This got me thinking about how fast technology is changing around me. When I was born (I refuse to give exact details but here’s a clue: the latest automotive craze was fins), the recently invented transistor promised to revolutionize the world, and eventually led to the early computers developed in the 1960s. These revolutionary monsters were so compact they could almost be squeezed into the back of a 40-foot transport truck. Today, I have far more power in the palm of my hand on some device named after a berry.
Of course, futurists of the time promised all sorts of uses for the computer and told us that one day they would become so powerful that they would do almost everything for us. The only problem, they said, was that we would have to find something to do with all of our spare time, seeing as we would only be working 25 hours a week or so (I am sure you know where this is going). Well, they got it partially right — powerful technology certainly has made us more productive, but the only person I know that works 25 hours a week is my son Chris, who pumps gas part-time after he gets home from school.
Out of all of this there are two things worth remembering: firstly, technology always comes with a price (for me today it’s two finger typing on a keyboard that smaller than a business card); and secondly, futurists are only half right, some of the time.
Now that I have scolded the futurists I feel much better — so on with this months BICSI updates (some in the past, some in the future)…
REGION 5 MEETINGS
The first two 2001 Region 5 Meetings were held in Calgary (May 31st) and Vancouver (June 1st). The turnout was excellent in both locations. I provided a general update on the Canadian Conference, 2001 Elections, and translation of documents, while Scott Dawdy of the Membership and Public Relations Committee updated the attendees on the BICSI scholarship program and membership growth in Canada. Tom Rauscher of Archi-Technology held a presentation on Division 17 (worth 1 CEC) and BICSI Secretary John Bakowski concluded the meeting with an update from the BICSI Board of Directors. We plan to do similar meetings in Toronto and Montreal in the September timeframe.
BRIGHT LIGHTS, BOOMING ATTENDANCE

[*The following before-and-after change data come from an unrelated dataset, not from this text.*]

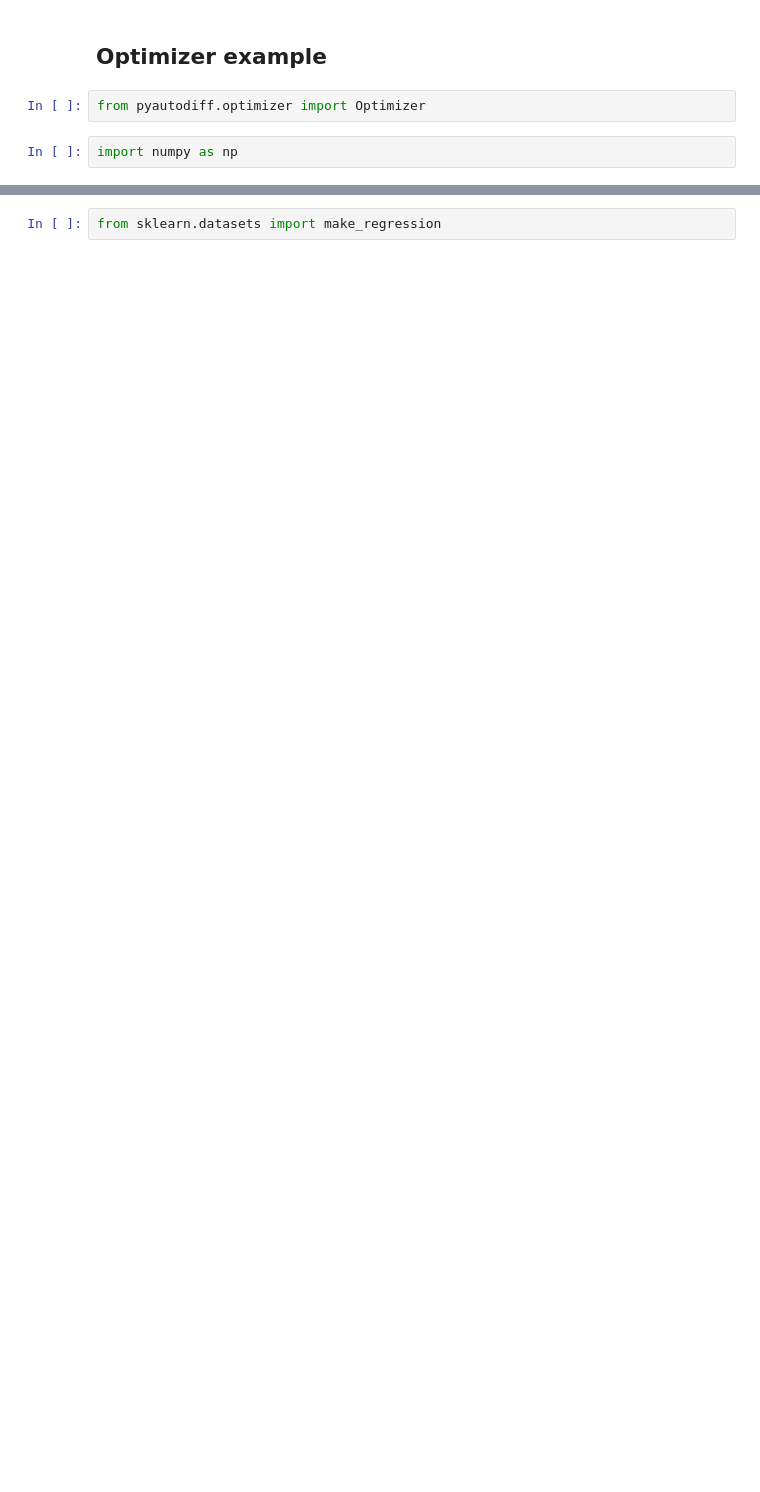
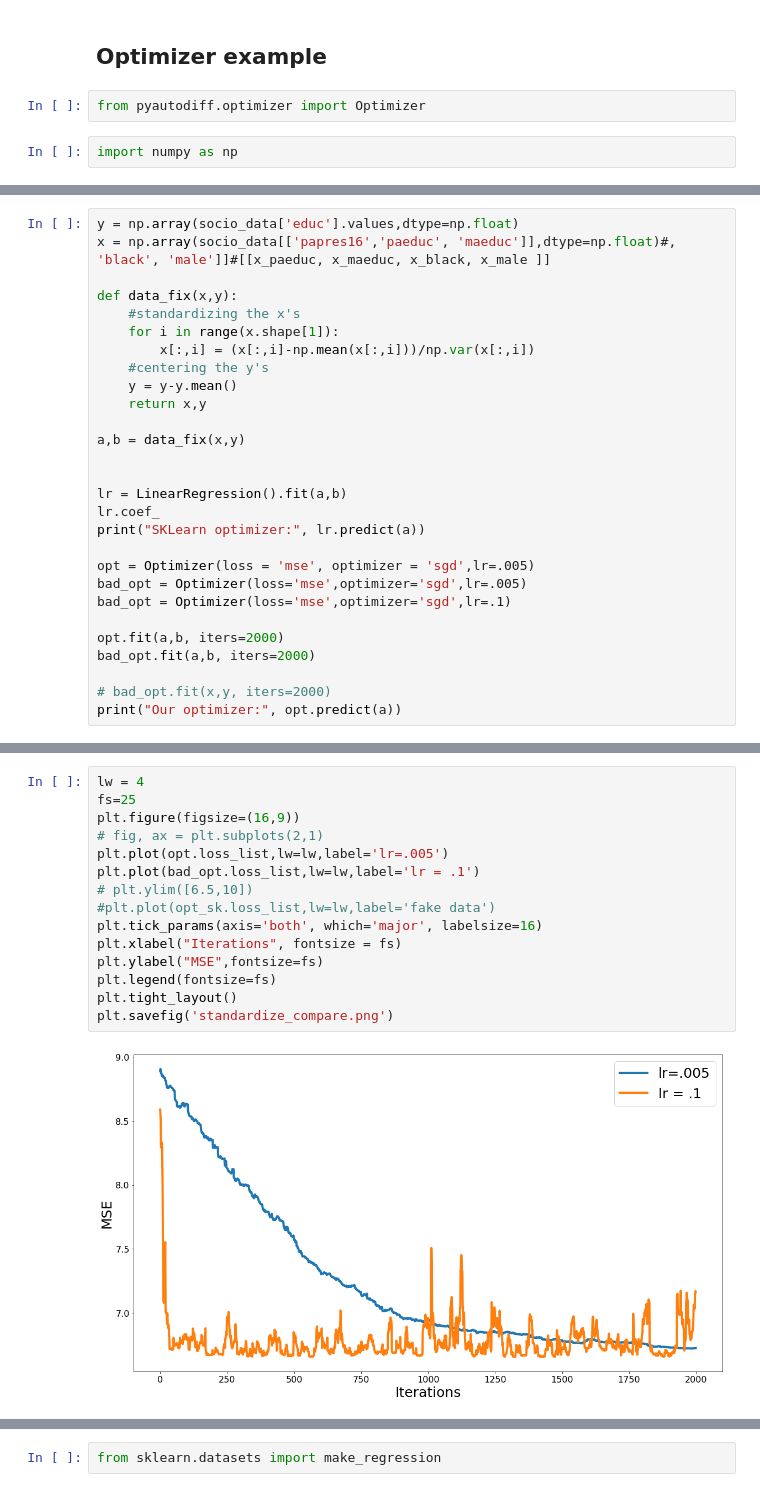
Before and after one commit to CS207-group2/cs207-FinalProject, a Jupyter notebook: GSS_fitold.ipynb, the cells around one changed output, grey strips where cells are left out. Drawn from its saved outputs; the diff is of its cells as text; blank space fills up the shorter version.

Commit message:
Fitted optimizer.py to maleah's data and changed optimizer.py

```diff
--- a/GSS_fitold.ipynb
+++ b/GSS_fitold.ipynb
@@ -165,0 +122,28 @@ opt.fit(X_array, y, iters=100)
+# %%
+y = np.array(socio_data['educ'].values,dtype=np.float)
+x = np.array(socio_data[['papres16','paeduc', 'maeduc']],dtype=np.float)#, 'black', 'male']]#[[x_paeduc, x_maeduc, x_black, x_male ]]
+
+def data_fix(x,y):
+    #standardizing the x's
+    for i in range(x.shape[1]):
+        x[:,i] = (x[:,i]-np.mean(x[:,i]))/np.var(x[:,i])
+    #centering the y's
+    y = y-y.mean()
+    return x,y
+
+a,b = data_fix(x,y)
+
+
+lr = LinearRegression().fit(a,b)
+lr.coef_
+print("SKLearn optimizer:", lr.predict(a))
+
+opt = Optimizer(loss = 'mse', optimizer = 'sgd',lr=.005)
+bad_opt = Optimizer(loss='mse',optimizer='sgd',lr=.005)
+bad_opt = Optimizer(loss='mse',optimizer='sgd',lr=.1)
+
+opt.fit(a,b, iters=2000)
+bad_opt.fit(a,b, iters=2000)
+
+# bad_opt.fit(x,y, iters=2000)
+print("Our optimizer:", opt.predict(a))
@@ -165,0 +155,17 @@ opt.fit(X_array, y, iters=100)
+# %%
+lw = 4
+fs=25
+plt.figure(figsize=(16,9))
+# fig, ax = plt.subplots(2,1)
+plt.plot(opt.loss_list,lw=lw,label='lr=.005')
+plt.plot(bad_opt.loss_list,lw=lw,label='lr = .1')
+# plt.ylim([6.5,10])
+#plt.plot(opt_sk.loss_list,lw=lw,label='fake data')
+plt.tick_params(axis='both', which='major', labelsize=16)
+plt.xlabel("Iterations", fontsize = fs)
+plt.ylabel("MSE",fontsize=fs)
+plt.legend(fontsize=fs)
+plt.tight_layout()
+plt.savefig('standardize_compare.png')
+# %% [output]
+[figure, added]
```
Also changed, not shown: parts of 31 cells of this notebook, 6 other files.
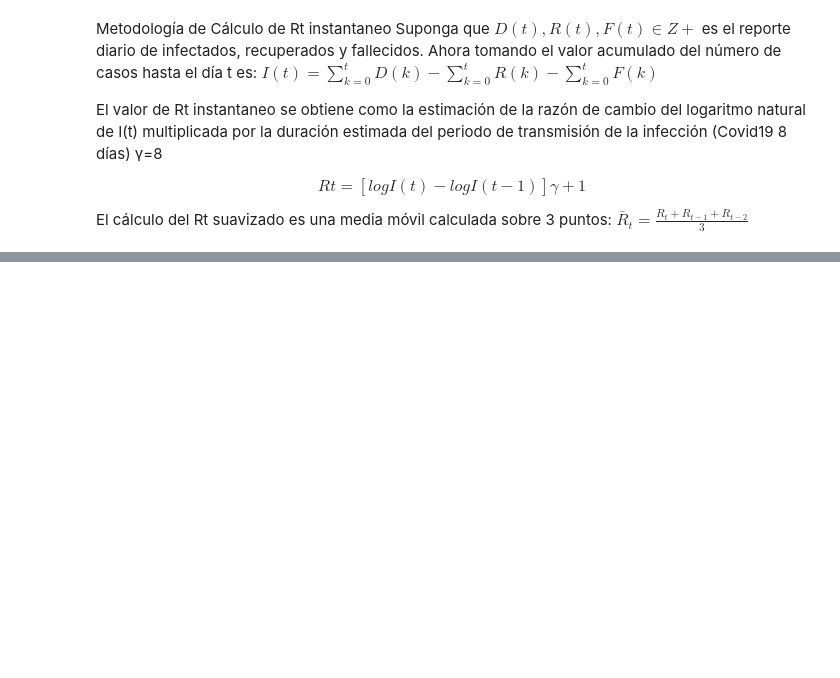
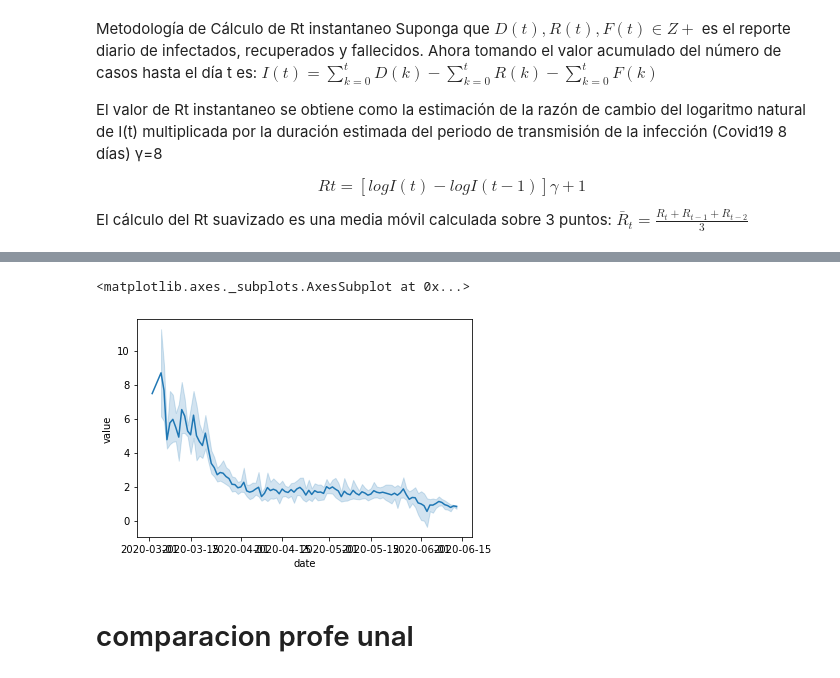
Before and after one commit to seospinale/COVID19-meteorologia, a Jupyter notebook: notebook/transmission_rate.ipynb, the cells around one changed output, grey strips where cells are left out. Cells and saved outputs as stored; diff of their text form; code cells hidden in the pictures; blank space fills up the shorter version.

```diff
--- a/notebook/transmission_rate.ipynb
+++ b/notebook/transmission_rate.ipynb
@@ -81,0 +79,5 @@ El cálculo del  Rt  suavizado es una media móvil calculada sobre 3 puntos:  $\
+# %%
+sns.lineplot(x = 'date', y = 'value', data = pd.melt(transmission_rate_s.reset_index(), ['index']).rename(columns = {'index':'date'}))
+# %% [output]
+<matplotlib.axes._subplots.AxesSubplot at 0x...>
+[figure, added]
@@ -81,0 +87,2 @@ El cálculo del  Rt  suavizado es una media móvil calculada sobre 3 puntos:  $\
+# %% [markdown]
+# comparacion profe unal
```
Also changed, not shown: parts of 16 cells of this notebook, 3 other files.
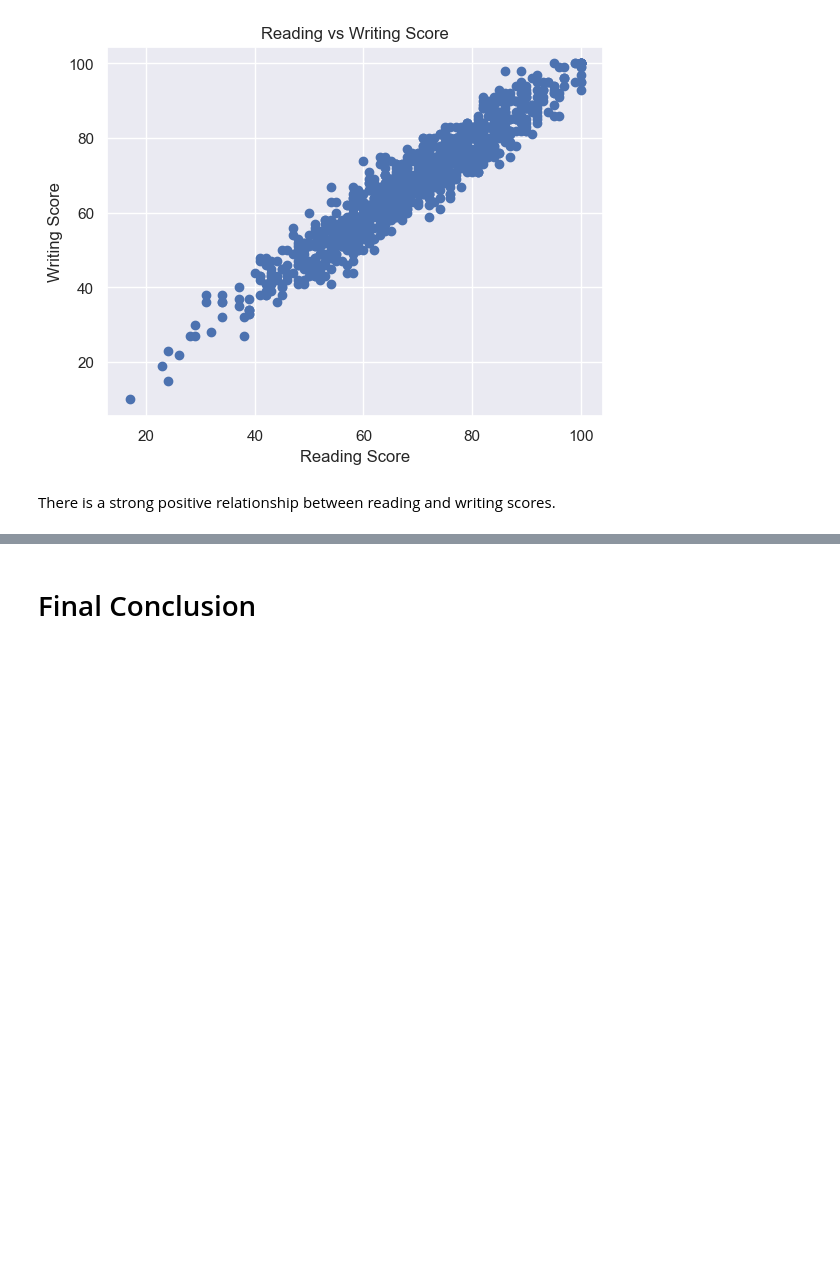
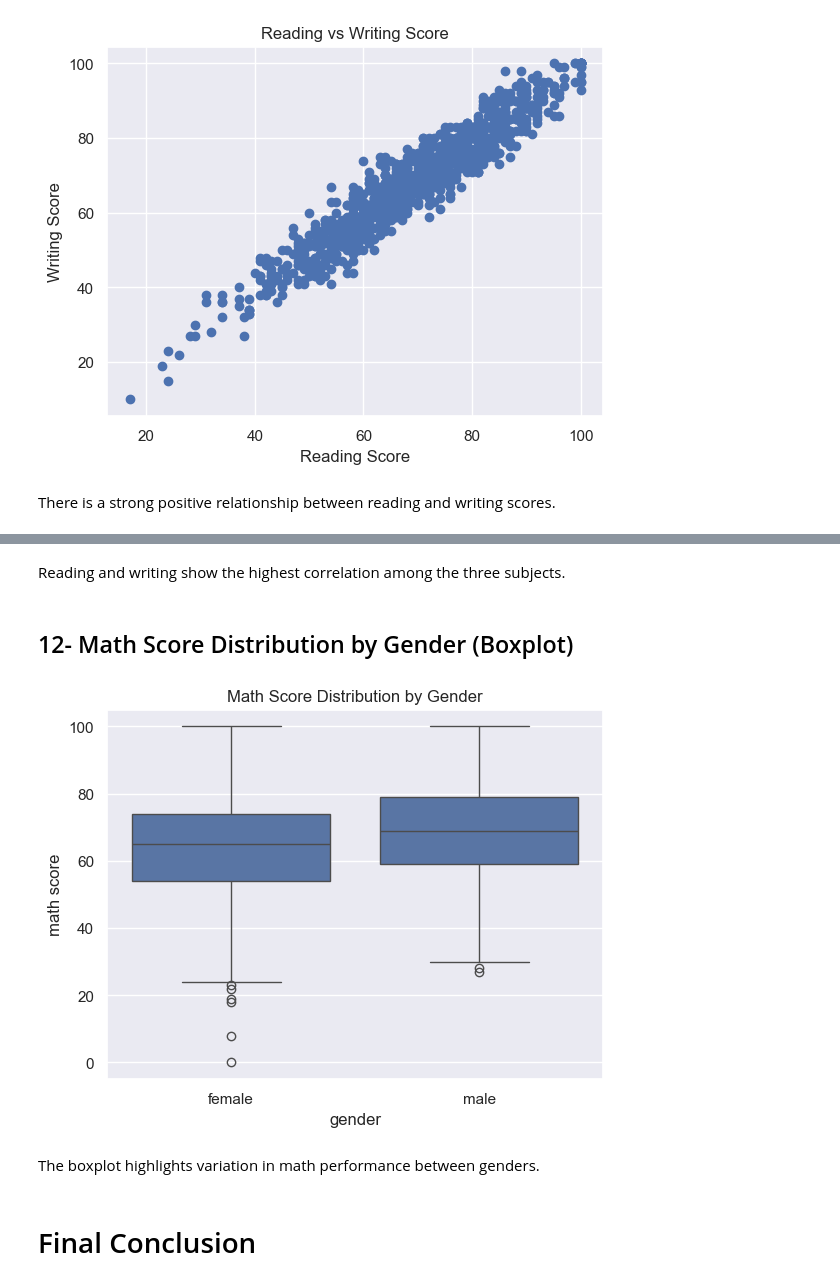
Before and after one commit to danahalghamdi80-ctrl/f, a Jupyter notebook: 3- EDA.ipynb, the cells around one changed output, grey strips where cells are left out. Cells and saved outputs as stored; diff of their text form; code cells hidden in the pictures; blank space fills up the shorter version.

```diff
--- a/3- EDA.ipynb
+++ b/3- EDA.ipynb
@@ -143,3 +151,15 @@ There is a strong positive relationship between reading and writing scores.
+# %% [markdown]
+Reading and writing show the highest correlation among the three subjects.
+# %% [markdown]
+## 12- Math Score Distribution by Gender (Boxplot)
+# %%
+sns.boxplot(x='gender', y='math score', data=df)
+plt.title("Math Score Distribution by Gender")
+plt.show()
+# %% [output]
+[figure, added]
+# %% [markdown]
+The boxplot highlights variation in math performance between genders.
 # %% [markdown]
 # Final Conclusion
 # %% [markdown]
```
Also changed, not shown: parts of 2 cells of this notebook.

“The City that Never Sleeps,” — Las Vegas — turned out to be a very popular BICSI conference destination. Just shy of 2900 attendees, the conference saw a 71-per-cent increase over last year’s attendance of 1700. Out of the conference emerged 36 new RCDDs (out of 88 who sat for the exam) and 15 new RCDD/LAN Specialists (out of 34 who took the exam).
BICSI Cares raised a generous $30,000 for Classroom on Wheels, a free, bilingual mobile preschool and drug prevention program for at-risk school children.
The last editorial review was held for the ANSI/NECA/BICSI standard during the spring conference, and comments were positive. A draft will be posted on the BICSI web site (www.bicsi.org) in the near future for minor editorial remarks. Publication of this commercial installation standard, which lists appropriate information from BICSI’s Telecommunications Cabling Installation Manual (TCIM), is expected in July or August.
BICSI is now taking orders for the third edition TCIM, with the paper copy scheduled for release in early July, and the CD-ROM scheduled for availability in August. The new installation exams, based on the 3rd edition, will tentatively start in January, 2002. Anyone who orders and pays for the 3rd edition TCIM will receive a 2nd edition free if requested (while supplies last).
In addition, BICSI met with representatives from the construction union in the province of Quebec, who are interested in translating BICSI’s TCIM and installation training materials. The BICSI Board of Directors has given its “OK” for further investigation of this idea, and negotiations are underway. If negotiations materialize, a French translation could be produced by late summer.
Well that’s all for this month folks. Enjoy your 25-hour work week. CS
Greg Porter, RCDD is Region 5 Director of BICSI and Business Development Manager for Tyco Electronics Canada Ltd., Markham, ON.